While they’re most often seen behind a breakfast bar or perched round a kitchen island, stools can be used everywhere round the house. They’re usually lighter and easier to carry, allow a bit more freedom of movement to people sitting on them and can visually look a lot more interesting - not to mention more casual and easy-going.
Bar stools are also higher up than chairs, which can make them feel that little bit more ‘special’ and eventful. Read below and you’ll find out why stools are a becoming a more popular way to mix up the seating in your home.
The differences between stools are more subtle than, say, the differences between a dining chair and an armchair, but this guide will help you part your kitchen stool from your bar stool in no time.
Depending on what you want to use it for, stool height is one of the most important factors before you buy. To choose the right level, think about the height of the table you’ll be seating at, and the heights of the people who are going to be using them.
Bar stools in particular can come in a variety of heights and remember - you can also get adjustable stools, which is good if you have a large family or a busy house full of guests!

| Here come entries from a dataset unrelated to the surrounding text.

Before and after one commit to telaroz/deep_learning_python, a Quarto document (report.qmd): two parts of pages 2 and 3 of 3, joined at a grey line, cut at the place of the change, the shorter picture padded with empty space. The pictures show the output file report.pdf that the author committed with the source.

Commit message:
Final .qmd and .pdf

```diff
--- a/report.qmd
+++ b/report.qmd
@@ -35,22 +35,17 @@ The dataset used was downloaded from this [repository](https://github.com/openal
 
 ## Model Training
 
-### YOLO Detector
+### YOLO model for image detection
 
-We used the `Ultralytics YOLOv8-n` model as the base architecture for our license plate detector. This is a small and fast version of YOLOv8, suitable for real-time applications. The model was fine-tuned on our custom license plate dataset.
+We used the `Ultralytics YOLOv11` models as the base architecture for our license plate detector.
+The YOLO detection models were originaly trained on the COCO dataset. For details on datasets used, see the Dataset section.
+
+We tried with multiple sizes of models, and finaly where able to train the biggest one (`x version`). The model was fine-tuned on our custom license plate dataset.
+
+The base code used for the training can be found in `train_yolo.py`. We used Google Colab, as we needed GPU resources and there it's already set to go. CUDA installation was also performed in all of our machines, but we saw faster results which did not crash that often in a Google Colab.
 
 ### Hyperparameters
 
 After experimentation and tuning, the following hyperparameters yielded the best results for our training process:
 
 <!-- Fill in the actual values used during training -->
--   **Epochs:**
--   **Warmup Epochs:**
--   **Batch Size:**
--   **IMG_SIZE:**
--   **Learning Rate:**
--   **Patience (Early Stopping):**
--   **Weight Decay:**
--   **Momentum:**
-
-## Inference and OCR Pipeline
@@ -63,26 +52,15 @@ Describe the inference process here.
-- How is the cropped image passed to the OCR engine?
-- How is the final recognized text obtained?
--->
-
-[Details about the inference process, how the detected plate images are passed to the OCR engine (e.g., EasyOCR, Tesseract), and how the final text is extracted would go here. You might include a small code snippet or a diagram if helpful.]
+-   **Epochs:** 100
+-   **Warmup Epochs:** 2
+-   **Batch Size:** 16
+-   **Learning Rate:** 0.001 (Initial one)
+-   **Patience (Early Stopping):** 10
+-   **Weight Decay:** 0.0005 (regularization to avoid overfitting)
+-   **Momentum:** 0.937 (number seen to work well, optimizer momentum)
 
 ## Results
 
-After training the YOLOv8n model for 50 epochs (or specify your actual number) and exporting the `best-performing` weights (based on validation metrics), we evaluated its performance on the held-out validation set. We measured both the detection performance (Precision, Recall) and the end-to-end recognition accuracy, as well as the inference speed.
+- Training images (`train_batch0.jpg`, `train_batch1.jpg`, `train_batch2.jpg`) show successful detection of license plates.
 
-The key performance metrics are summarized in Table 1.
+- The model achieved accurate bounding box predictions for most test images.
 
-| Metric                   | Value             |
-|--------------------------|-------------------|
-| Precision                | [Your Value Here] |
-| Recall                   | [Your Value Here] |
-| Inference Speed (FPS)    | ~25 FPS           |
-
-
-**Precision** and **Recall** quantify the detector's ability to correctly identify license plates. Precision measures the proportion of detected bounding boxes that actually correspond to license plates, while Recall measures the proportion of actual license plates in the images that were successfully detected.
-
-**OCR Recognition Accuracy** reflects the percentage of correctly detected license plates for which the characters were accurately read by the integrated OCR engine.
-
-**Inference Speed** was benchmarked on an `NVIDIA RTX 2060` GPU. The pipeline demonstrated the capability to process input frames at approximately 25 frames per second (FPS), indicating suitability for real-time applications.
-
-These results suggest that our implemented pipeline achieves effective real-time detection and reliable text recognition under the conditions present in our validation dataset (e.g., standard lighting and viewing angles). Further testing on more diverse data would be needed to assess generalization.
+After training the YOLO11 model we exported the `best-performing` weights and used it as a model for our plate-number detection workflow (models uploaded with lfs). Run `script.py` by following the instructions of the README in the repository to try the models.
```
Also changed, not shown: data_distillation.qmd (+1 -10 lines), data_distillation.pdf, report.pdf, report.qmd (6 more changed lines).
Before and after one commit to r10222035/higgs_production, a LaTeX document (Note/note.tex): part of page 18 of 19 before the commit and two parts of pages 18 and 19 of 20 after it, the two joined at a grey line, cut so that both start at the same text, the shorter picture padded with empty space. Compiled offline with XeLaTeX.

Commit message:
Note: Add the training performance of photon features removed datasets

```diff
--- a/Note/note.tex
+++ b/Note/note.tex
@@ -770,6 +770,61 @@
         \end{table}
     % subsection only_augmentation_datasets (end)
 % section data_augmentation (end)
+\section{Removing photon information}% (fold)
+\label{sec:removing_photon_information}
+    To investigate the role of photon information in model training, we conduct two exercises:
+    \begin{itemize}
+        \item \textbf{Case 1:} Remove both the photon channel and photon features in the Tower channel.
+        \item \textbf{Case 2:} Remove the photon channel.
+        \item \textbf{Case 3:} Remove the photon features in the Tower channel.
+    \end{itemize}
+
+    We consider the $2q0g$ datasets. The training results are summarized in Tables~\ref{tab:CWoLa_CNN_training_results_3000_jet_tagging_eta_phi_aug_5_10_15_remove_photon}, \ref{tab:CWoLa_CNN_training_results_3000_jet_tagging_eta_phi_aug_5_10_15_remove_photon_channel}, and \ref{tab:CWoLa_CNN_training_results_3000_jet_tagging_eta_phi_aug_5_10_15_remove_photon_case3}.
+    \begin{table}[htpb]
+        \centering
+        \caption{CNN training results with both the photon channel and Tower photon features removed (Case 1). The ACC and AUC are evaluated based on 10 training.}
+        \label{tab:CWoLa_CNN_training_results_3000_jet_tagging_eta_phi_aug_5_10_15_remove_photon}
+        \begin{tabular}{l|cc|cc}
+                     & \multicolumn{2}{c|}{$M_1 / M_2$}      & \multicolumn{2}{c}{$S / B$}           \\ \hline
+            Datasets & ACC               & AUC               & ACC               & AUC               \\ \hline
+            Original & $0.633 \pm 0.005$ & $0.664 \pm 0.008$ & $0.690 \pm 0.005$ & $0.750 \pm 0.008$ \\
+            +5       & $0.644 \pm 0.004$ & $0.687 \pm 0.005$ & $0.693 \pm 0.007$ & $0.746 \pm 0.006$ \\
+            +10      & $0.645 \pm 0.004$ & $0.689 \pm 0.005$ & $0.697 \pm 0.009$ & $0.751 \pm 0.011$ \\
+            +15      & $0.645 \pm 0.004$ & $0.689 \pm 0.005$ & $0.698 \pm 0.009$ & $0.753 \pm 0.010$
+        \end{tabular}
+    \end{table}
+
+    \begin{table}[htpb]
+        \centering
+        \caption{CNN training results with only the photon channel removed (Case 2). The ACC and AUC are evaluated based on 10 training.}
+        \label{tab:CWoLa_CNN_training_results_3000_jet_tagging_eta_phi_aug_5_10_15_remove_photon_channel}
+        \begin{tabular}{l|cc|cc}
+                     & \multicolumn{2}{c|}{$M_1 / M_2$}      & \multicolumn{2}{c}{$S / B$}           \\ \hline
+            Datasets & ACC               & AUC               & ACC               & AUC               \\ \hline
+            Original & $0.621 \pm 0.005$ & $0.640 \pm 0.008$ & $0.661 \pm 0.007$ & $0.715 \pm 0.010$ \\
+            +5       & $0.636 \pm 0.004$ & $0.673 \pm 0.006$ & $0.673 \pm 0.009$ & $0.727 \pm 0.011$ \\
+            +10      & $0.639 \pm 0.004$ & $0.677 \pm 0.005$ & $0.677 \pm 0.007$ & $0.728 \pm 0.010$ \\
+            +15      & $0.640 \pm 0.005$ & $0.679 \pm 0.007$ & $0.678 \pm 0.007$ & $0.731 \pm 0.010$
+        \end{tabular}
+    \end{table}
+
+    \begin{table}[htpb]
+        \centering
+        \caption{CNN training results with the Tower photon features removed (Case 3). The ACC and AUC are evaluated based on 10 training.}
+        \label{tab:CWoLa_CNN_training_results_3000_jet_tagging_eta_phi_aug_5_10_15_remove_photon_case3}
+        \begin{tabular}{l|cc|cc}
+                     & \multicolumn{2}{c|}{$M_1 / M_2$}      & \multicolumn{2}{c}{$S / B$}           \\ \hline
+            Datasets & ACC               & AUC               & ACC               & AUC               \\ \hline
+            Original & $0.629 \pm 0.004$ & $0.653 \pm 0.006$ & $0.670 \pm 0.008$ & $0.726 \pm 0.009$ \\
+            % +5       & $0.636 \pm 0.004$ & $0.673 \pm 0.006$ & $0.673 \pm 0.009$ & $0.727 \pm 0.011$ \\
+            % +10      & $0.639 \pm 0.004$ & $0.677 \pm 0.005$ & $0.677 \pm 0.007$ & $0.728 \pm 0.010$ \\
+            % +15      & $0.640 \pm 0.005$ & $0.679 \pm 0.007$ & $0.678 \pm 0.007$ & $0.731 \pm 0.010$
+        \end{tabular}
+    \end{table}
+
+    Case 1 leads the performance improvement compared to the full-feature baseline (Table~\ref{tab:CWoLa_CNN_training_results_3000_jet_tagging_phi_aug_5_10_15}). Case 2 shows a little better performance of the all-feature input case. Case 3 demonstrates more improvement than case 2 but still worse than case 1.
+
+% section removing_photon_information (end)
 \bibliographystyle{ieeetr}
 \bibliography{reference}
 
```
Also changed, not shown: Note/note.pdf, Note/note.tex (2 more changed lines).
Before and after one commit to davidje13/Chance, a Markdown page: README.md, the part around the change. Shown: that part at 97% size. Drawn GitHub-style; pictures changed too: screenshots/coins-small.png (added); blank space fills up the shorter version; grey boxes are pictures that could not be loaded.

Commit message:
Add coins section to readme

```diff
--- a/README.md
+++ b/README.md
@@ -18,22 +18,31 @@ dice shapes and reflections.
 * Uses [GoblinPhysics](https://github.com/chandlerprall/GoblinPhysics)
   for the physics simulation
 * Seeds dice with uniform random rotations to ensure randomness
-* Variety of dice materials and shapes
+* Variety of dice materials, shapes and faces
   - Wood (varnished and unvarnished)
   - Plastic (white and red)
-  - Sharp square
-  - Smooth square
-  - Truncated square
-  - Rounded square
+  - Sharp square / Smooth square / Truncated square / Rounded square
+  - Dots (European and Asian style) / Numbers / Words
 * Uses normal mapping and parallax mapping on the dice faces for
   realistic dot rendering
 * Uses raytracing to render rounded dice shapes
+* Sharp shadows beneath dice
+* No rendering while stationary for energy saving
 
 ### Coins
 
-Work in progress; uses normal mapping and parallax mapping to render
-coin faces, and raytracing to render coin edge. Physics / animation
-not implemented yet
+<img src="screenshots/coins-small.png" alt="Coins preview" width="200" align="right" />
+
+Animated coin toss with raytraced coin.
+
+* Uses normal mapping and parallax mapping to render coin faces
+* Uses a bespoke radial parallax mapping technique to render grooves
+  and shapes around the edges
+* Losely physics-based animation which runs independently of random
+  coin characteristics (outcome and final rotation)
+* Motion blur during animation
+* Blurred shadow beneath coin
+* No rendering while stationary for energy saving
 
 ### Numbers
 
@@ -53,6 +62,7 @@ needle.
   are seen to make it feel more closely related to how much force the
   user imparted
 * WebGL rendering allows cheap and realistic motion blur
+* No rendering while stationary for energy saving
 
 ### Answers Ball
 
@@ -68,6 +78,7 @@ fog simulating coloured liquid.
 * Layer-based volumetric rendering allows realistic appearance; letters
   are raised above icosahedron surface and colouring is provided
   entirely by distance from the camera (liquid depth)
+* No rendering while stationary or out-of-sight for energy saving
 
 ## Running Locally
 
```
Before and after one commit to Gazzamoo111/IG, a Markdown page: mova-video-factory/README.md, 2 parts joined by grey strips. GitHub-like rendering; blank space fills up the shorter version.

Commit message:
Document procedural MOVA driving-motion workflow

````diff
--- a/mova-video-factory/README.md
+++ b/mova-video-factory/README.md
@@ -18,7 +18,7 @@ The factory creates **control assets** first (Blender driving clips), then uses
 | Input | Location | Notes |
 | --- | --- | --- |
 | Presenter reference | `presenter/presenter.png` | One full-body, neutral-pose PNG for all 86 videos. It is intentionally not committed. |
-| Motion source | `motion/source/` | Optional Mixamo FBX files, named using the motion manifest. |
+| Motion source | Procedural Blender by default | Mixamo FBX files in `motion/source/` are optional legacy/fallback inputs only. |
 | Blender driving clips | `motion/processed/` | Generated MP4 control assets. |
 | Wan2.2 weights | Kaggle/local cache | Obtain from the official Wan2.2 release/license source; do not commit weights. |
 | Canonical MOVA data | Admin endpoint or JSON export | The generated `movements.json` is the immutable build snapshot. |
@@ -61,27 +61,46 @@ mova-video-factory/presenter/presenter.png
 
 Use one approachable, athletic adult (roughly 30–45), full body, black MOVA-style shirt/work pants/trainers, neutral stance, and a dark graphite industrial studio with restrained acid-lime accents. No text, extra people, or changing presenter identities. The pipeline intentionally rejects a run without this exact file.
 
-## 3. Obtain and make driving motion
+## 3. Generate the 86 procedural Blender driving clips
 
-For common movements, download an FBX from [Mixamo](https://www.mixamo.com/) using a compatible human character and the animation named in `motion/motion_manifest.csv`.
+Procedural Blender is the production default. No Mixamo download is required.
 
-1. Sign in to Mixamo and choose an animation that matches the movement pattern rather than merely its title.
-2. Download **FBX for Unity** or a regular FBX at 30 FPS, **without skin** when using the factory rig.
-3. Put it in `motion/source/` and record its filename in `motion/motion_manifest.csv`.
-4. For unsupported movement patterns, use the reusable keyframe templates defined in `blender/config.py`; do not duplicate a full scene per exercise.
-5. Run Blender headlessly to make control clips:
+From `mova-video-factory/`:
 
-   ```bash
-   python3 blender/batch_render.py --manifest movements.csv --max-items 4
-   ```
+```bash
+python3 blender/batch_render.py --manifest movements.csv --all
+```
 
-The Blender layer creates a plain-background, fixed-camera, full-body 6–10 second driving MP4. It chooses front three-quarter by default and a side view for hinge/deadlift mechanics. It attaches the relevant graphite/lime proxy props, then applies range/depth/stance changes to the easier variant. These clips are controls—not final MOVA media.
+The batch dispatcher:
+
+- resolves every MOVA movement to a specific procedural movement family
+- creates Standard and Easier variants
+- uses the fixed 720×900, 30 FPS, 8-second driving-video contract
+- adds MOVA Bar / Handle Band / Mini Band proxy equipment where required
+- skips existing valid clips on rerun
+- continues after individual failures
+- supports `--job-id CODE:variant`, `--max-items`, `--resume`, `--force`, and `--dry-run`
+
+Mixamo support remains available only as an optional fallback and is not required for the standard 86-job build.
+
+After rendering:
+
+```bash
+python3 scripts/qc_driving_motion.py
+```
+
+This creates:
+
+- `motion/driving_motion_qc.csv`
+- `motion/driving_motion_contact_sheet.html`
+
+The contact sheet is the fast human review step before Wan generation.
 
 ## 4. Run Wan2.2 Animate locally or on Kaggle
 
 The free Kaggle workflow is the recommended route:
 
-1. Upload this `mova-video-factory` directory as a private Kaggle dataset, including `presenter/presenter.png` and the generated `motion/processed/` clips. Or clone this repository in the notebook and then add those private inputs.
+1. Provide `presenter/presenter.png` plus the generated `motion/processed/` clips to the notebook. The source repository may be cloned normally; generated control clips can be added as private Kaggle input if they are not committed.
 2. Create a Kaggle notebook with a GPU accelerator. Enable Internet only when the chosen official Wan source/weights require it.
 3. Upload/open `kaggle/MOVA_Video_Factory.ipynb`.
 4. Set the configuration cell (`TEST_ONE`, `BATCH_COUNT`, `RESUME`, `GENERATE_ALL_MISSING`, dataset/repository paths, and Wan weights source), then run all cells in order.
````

One of the great things about stools is that they can be easily repurposed around the house. Because the design’s fairly simple and pared-down, a metal Tolix-inspired stool can work as a side table in your bedroom, and then be brought down to the kitchen or garden when you and your guests need further seats. Here’s some tips on how to use them in each space:
If you’re searching for seating for a breakfast bar or kitchen island, bar stools are the one. And if that’s your primary dining space, then you might want to pick stools with backs, to feel a little more formal and provide extra comfort if your guests are stopping there for hours at a time.
There are no rules stating that you can’t use smaller stools instead of dining chairs either - if you have less space, stacking stools and a fold-up table might be even better than dining chairs. Stools around a dining table can give laid-back, canteen-like cool to a room. Small stools are also a far more stylish and versatile choice if you’re looking for a step stool in your kitchen.
Stools can come into their own as side tables, extra seating and even stands for plants and decorations as part of a vignette. The key here is to make sure you don’t choose anything too tall: a stool lower than the height of your sofa arms, or around the height of a coffee or side table, should do the trick.
Metal stools make ideal garden seating. You’ll notice more and more cafes and bars doing this as they can be a tad less expensive than traditional garden seating, can hold up to a fair amount of scrapes and scratches and most importantly, stackable metal stools are unobtrusive when stashed inside on rainy days.
Smaller stools have a place everywhere from the hallway (creating a little spot for putting on your shoes while running out the door) to kids’ rooms and the bathroom (a nice perch, especially for keeping an eye on your kids while they’re in the tub).
The choice of materials can really make a chair stand out, and it’s worth thinking about this before you take the plunge:
Wooden stools are slightly more refined, though you’ll often find wood and metal combined for a two-tone effect. Some metal stools also feature wooden tops, which can make them a little comfier for those that are bothered about sitting on just metal.
Easy to scrub down, colourful, lightweight - what’s not to like about plastic? Our Moda plastic seats bring freshness to any kitchen and give a striking contrast against natural materials.</p
Metal stools are an incredibly popular thanks to their heavy-duty nature, making them perfect for using indoors and out, and giving a rugged, utility-like feel. Painted versions also look charming once they’ve acquired a few scuffs over the years.
As we mentioned earlier, if you’ve got people of various heights using your stool, or if it’s one you might want to use round a breakfast bar one day, as an office chair the next, then adjustable stools might be right for you.
Generally, these fall into two types. Firstly, ones that use a central screw to adjust the height, which also gives them a handy swivel function. These can be incredibly stylish, having a bit more of an industrial or utilitarian design.
Secondly, there are those that use a handle underneath to increase the height, a lot like adjustable office chairs. These can feel a bit more luxe if you’re not keen on all things industrial.
As you’d guess, swivel stools allow you to move around. It’s a little thing that can make a huge difference - the effect is a lot less formal than the traditionally immovable dining chairs. Swivel stools are a smart pick if you plan to use them as an office chair, too.